This week, thousands of children are getting the opportunity to explore their creative side at the Ottawa International Children’s Festival. We may not have that many readers in the 12 and under crowd (email and correct me if I’m wrong, kids), but there was one show in the festival program that struck us as pretty cool for kids of all ages: Mi Casa Theatre’s production of Countries Shaped Like Stars.
If you’re a parent with any hipster credibility at all, you must take your kids to Countries Shaped Like Stars — it’s one of our favourites from the
2011 2009 Fringe Festival, and certainly better than whatever’s on Treehouse this weekend. We caught up over email with Mi Casa’s co-artistic director Emily Pearlman to talk about her show, putting plays on for kids, and what she’s got coming up for this year’s Fringe. Note: the interview has been edited slightly for clarity.
Apartment613: How has your show evolved since you first presented it at Fringe? Did you have to make adjustments for a younger crowd?
Emily Pearlman: We have now done the show almost 100 times, which is a great luxury as it allows us to learn about the show from the audiences — this includes fine tuning timing for moments, comedy and audience interactivity. The initial Fringe production was done on a shoe-string budget in a basement. Our costumes were just adapted outfits from our closets. Our own furniture was the set. During the run at the Fringe, we couldn’t sit in my living room at night because I had stolen the lamps for the show. So after we did it at the Fringe, we decided we needed to up the production values to make it tourable [for] larger venues.
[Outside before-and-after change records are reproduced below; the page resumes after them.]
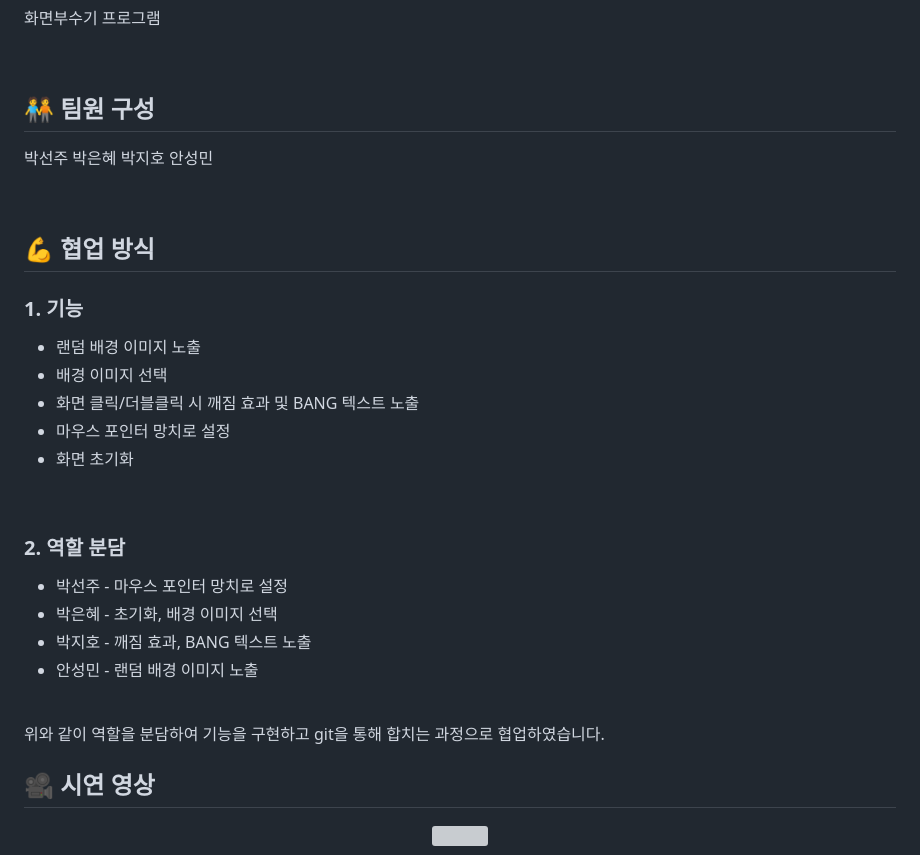
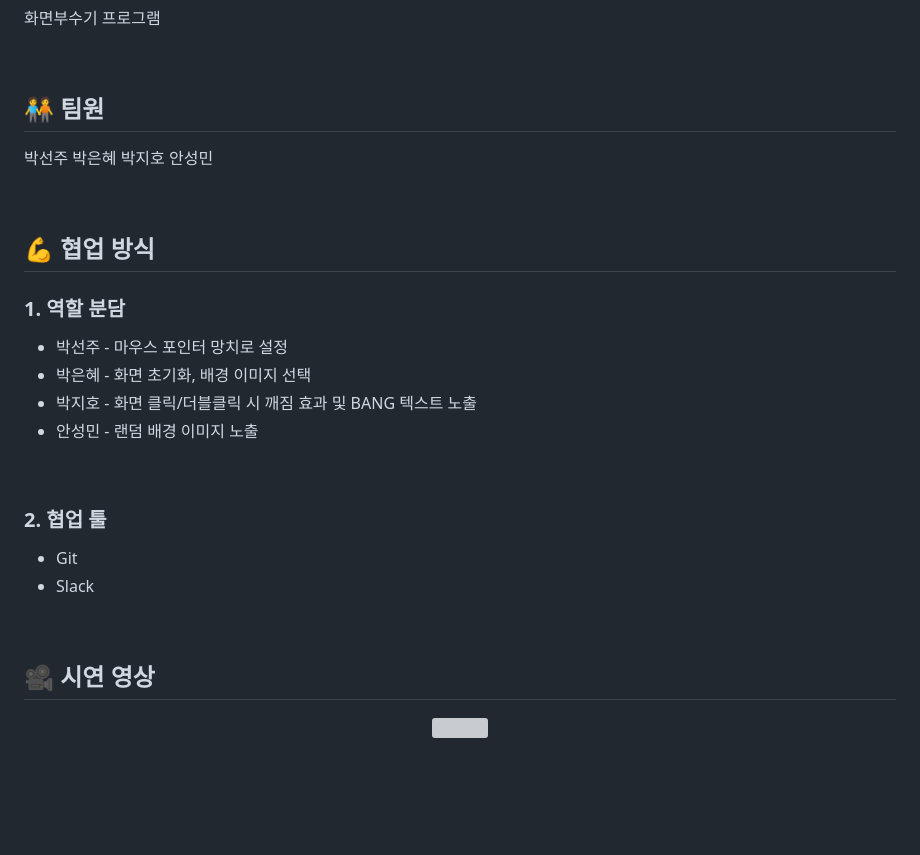
Before and after one commit to woorifisa-service-dev-2nd/frontend-1th-crackYourScreen, a Markdown page: README.md, the part around the change. GitHub-like rendering; blank space fills up the shorter version; grey boxes are pictures that could not be loaded.

```diff
--- a/README.md
+++ b/README.md
@@ -14,30 +14,25 @@
 
 <br>
 
-## 🧑‍🤝‍🧑 팀원 구성
+## 🧑‍🤝‍🧑 팀원
 박선주 박은혜 박지호 안성민
 
 <br>
 
 ## 💪 협업 방식
 
-### 1. 기능
-- 랜덤 배경 이미지 노출
-- 배경 이미지 선택
-- 화면 클릭/더블클릭 시 깨짐 효과 및 BANG 텍스트 노출
-- 마우스 포인터 망치로 설정
-- 화면 초기화
+### 1. 역할 분담
+- 박선주 - 마우스 포인터 망치로 설정
+- 박은혜 - 화면 초기화, 배경 이미지 선택
+- 박지호 - 화면 클릭/더블클릭 시 깨짐 효과 및 BANG 텍스트 노출
+- 안성민 - 랜덤 배경 이미지 노출
 
 <br>
 
-### 2. 역할 분담
-- 박선주 - 마우스 포인터 망치로 설정
-- 박은혜 - 초기화, 배경 이미지 선택
-- 박지호 - 깨짐 효과, BANG 텍스트 노출
-- 안성민 - 랜덤 배경 이미지 노출
+### 2. 협업 툴
+- Git
+- Slack
 
-<br>
-위와 같이 역할을 분담하여 기능을 구현하고 git을 통해 합치는 과정으로 협업하였습니다.
 
 <br>
 
```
That included bringing designers on board, and adding in theatrical lighting so that it could play in black box theatres.
However, we have always loved that small intimate feeling that came from the Fringe show — people squished into a non-theatre space, with completely performer-operated lighting [and the] feeling like they are part of a clandestine party, so we still do the show outside of theatres. And I think that is where it lives best. At [the Children’s Festival] we are in a non-theatre space which immediately changes the expectations for the audience.
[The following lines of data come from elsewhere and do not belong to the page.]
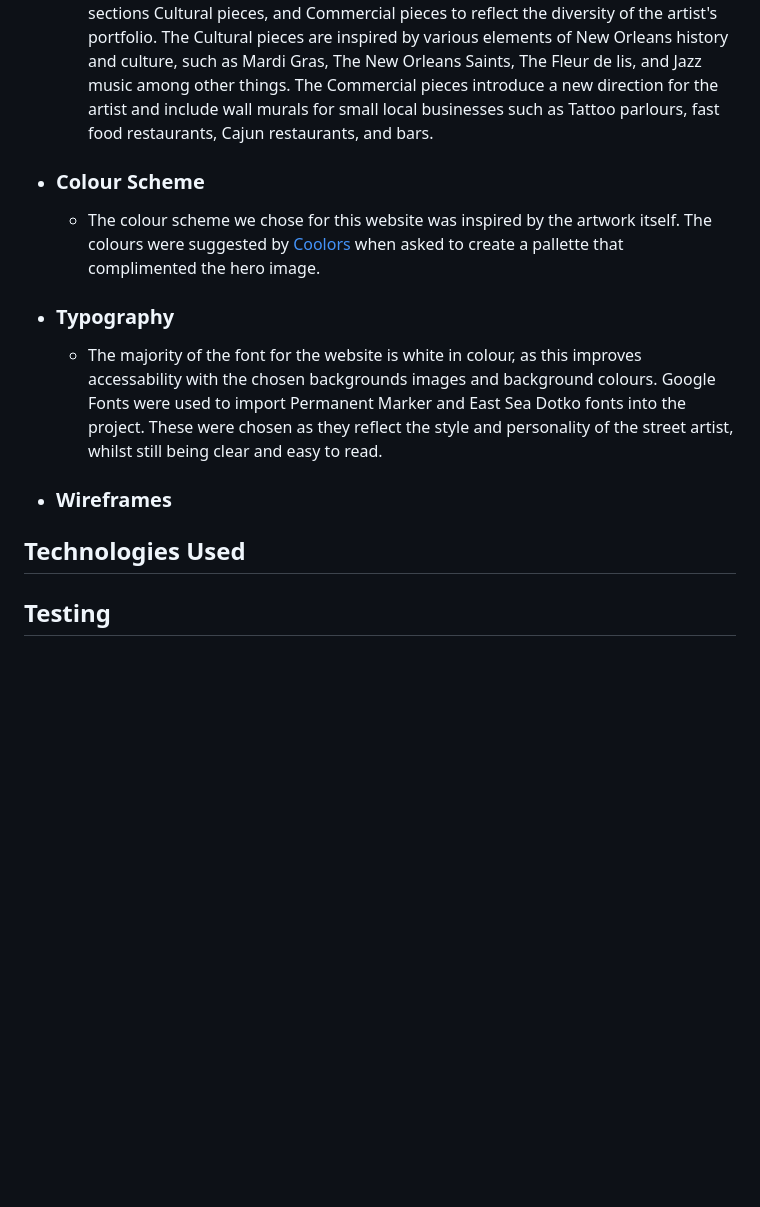
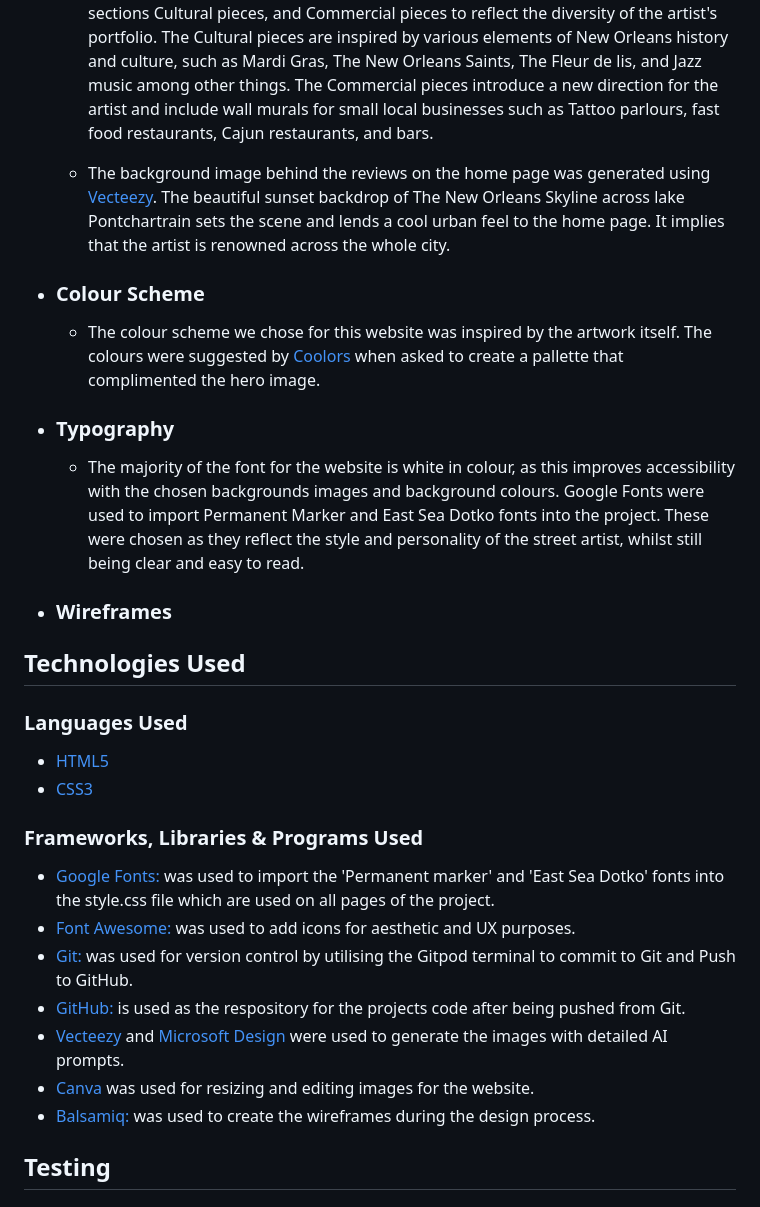
Before and after one commit to Frazer-BC/Team-Leblanc, a Markdown page: README.md, the part around the change. Rendered like a GitHub page; blank space fills up the shorter version.

Commit message:
add technology section to readme

```diff
--- a/README.md
+++ b/README.md
@@ -43,17 +43,33 @@ This Website is a portfolio for a ficitonal New Orleans based street artist name
 
     - The Gallery images, as well as the Hero image and the image of the artist on the about page were generated by inputting detailed prompts into [Microsoft Designer](https://create.microsoft.com/en-us/features/ai-image-generator) and the best creations were then selected for the project. The Gallery is split into two sections Cultural pieces, and Commercial pieces to reflect the diversity of the artist's portfolio. The Cultural pieces are inspired by various elements of New Orleans history and culture, such as Mardi Gras, The New Orleans Saints, The Fleur de lis, and Jazz music among other things. The Commercial pieces introduce a new direction for the artist and include wall murals for small local businesses such as Tattoo parlours, fast food restaurants, Cajun restaurants, and bars.
 
+    - The background image behind the reviews on the home page was generated using [Vecteezy](https://www.vecteezy.com/). The beautiful sunset backdrop of The New Orleans Skyline across lake Pontchartrain sets the scene and lends a cool urban feel to the home page. It implies that the artist is renowned across the whole city.
+
 -   ### Colour Scheme
     -  The colour scheme we chose for this website was inspired by the artwork itself. The colours were suggested by [Coolors](https://coolors.co/) when asked to create a pallette that complimented the hero image.
 
 -   ### Typography
-    - The majority of the font for the website is white in colour, as this improves accessability with the chosen backgrounds images and background colours. Google Fonts were used to import Permanent Marker and East Sea Dotko fonts into the project. These were chosen as they reflect the style and personality of the street artist, whilst still being clear and easy to read.
+    - The majority of the font for the website is white in colour, as this improves accessibility with the chosen backgrounds images and background colours. Google Fonts were used to import Permanent Marker and East Sea Dotko fonts into the project. These were chosen as they reflect the style and personality of the street artist, whilst still being clear and easy to read.
 
 -   ### Wireframes
 
 
 ## Technologies Used
 
+ ### Languages Used
+
+-   [HTML5](https://en.wikipedia.org/wiki/HTML5)
+-   [CSS3](https://en.wikipedia.org/wiki/Cascading_Style_Sheets)
+
+### Frameworks, Libraries & Programs Used
+
+-   [Google Fonts:](https://fonts.google.com/) was used to import the 'Permanent marker' and 'East Sea Dotko' fonts into the style.css file which are used on all pages of the project.
+-   [Font Awesome:](https://fontawesome.com/) was used to add icons for aesthetic and UX purposes.
+-   [Git:](https://git-scm.com/) was used for version control by utilising the Gitpod terminal to commit to Git and Push to GitHub.
+-   [GitHub:](https://github.com/) is used as the respository for the projects code after being pushed from Git.
+-   [Vecteezy](https://www.vecteezy.com/) and [Microsoft Design](https://create.microsoft.com/en-us/features/ai-image-generator) were used to generate the images with detailed AI prompts.
+-   [Canva](https://www.canva.com/en_gb/) was used for resizing and editing images for the website.
+-   [Balsamiq:](https://balsamiq.com/) was used to create the wireframes during the design process.
 
 
 ## Testing
```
There are no particular changes for the younger crowd except that the comedy changes drastically — kids find different things funny, and participate completely differently than adults. They’re actually an ideal audience because they have not been trained in the “rules of the theatre” and are therefore not taken aback when we talk directly to them. It is a sad story, but we had a four-year-old at one of the first shows at the Fringe, and at the end her mom asked her if it was too sad. To which she replied, “Mommy, sometimes life is really sad.” Which made us vow to never dumb down the work for a younger crowd.
Apartment613: What do you think children can take away from your show? Do you think there is something about theatre that can help engage children in the arts?
EP: I think the DIY nature of the show is really important for kids to see. We don’t have fancy things and big sets, but [we] create a world using things that they could easily grab from around their house — hopefully reminding them that creative acts are accessible to everyone. I think it’s also a great show for families because it’s a shared experience that can be appreciated on different levels — and then hopefully provide a talking point,
Apartment613: What’s next for the show? Any plans for Fringe this year that we should knows about?
EP: We were in Quebec City last month working with a company of actors there who are creating a French translation of the show to be directed by Ottawa director Joël Beddows. [It’s] so interesting to see what poetry can and cannot be directly translated and which words are funnier. “Avant l’archipel” is the French title – with Lénaïque la Magnifique and Brévalaire Spectaculaire.
In the summer we are heading to Picton to do a run at The Festival Players of Prince Edward County, and then taking it to the Edmonton Fringe. Mi Casa doesn’t have a fringe show this year, but I have written a new site-specific piece with Brad Long called “We Glow” where we take on the systemic pressures of life in a boardroom.